"Considering Intel’s last Atom-based server processors, codenamed Denverton, are based on Goldmont, if the next generation is based on Tremont the performance uplift should be very significant."
For AWS, having a credible ARM server farm is a huge stick with which threaten both Intel and AMD to offer them better prices.Reply
Keep in mind CPUs are only a part of the total server price. Even if those chips were free for AWS, they'd still need to pay for memory, storage, board, power, assembly...
I think it's a lot about power-efficiency, actually. This will have an oversized impact on per-hour pricing, since Amazon not only needs to buy the power dissipated by the CPU, but then remove that same amount of waste heat from the datacenter. Over the lifespan of a server, I wonder how the power & cooling spend compares with the purchase price & other overheads of a machine/CPU.rbanffy said:For AWS, having a credible ARM server farm is a huge stick with which threaten both Intel and AMD to offer them better prices.
I wasn't too sure Tremont could compete, but then I went back and checked out how wide it was. 10 execution ports vs. ARM N1's 8!JayNor said:Intel's Tremont cores in a server would be an interesting competitor,
So, it's definitely wide enough to offer some serious competition. ...and much more than previous generations.

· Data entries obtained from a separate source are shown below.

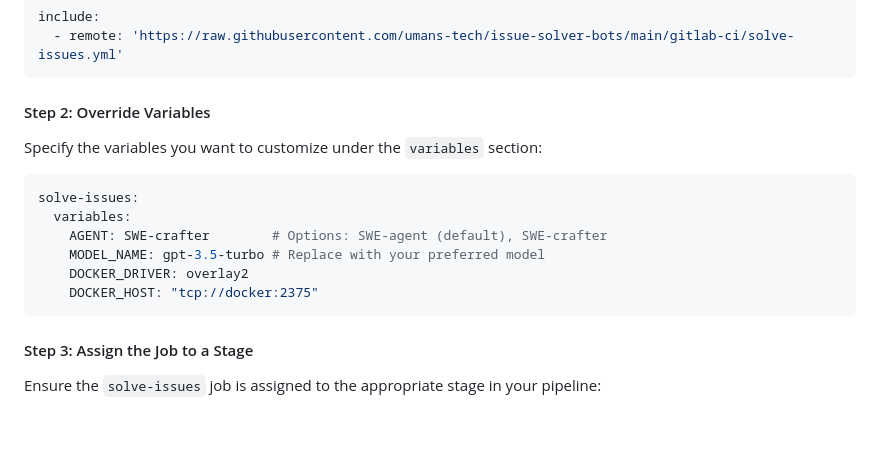
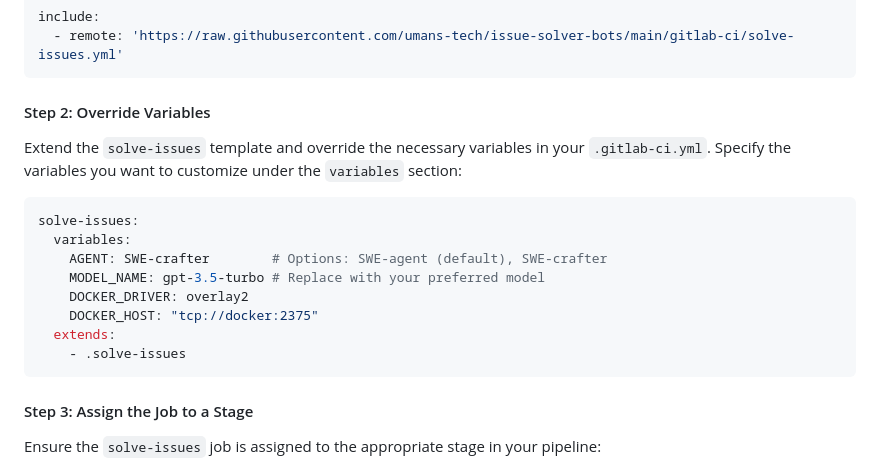
Before and after one commit to umans-tech/issue-solver-bots, a Markdown page: gitlab-ci/README.md, the part around the change. GitHub-like rendering; blank space fills up the shorter version.

````diff
--- a/docs/gitlab-ci-setup.md
+++ b/gitlab-ci/README.md
@@ -132,6 +132,7 @@ include:
 
 #### Step 2: Override Variables
 
+Extend the `solve-issues` template and override the necessary variables in your `.gitlab-ci.yml`.
 Specify the variables you want to customize under the `variables` section:
 
 ```yaml
@@ -141,6 +142,8 @@ solve-issues:
     MODEL_NAME: gpt-3.5-turbo # Replace with your preferred model
     DOCKER_DRIVER: overlay2
     DOCKER_HOST: "tcp://docker:2375"
+  extends:
+    - .solve-issues
 ```
 
 #### Step 3: Assign the Job to a Stage
````
Also changed, not shown: README.md (+2 -2 lines).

The thing is that Intel published some graphs in Lakefield's launch that showed the performance crossover point between the Ice Lake core and a single Tremont core. IIRC, they claimed that Tremont maxed out at like 70% of Ice Lake. However, I think that was absolute performance, rather than per-clock. Anyway, I'm still not 100% sure that Tremont would beat the N1, but Ice Lake will certainly bring it.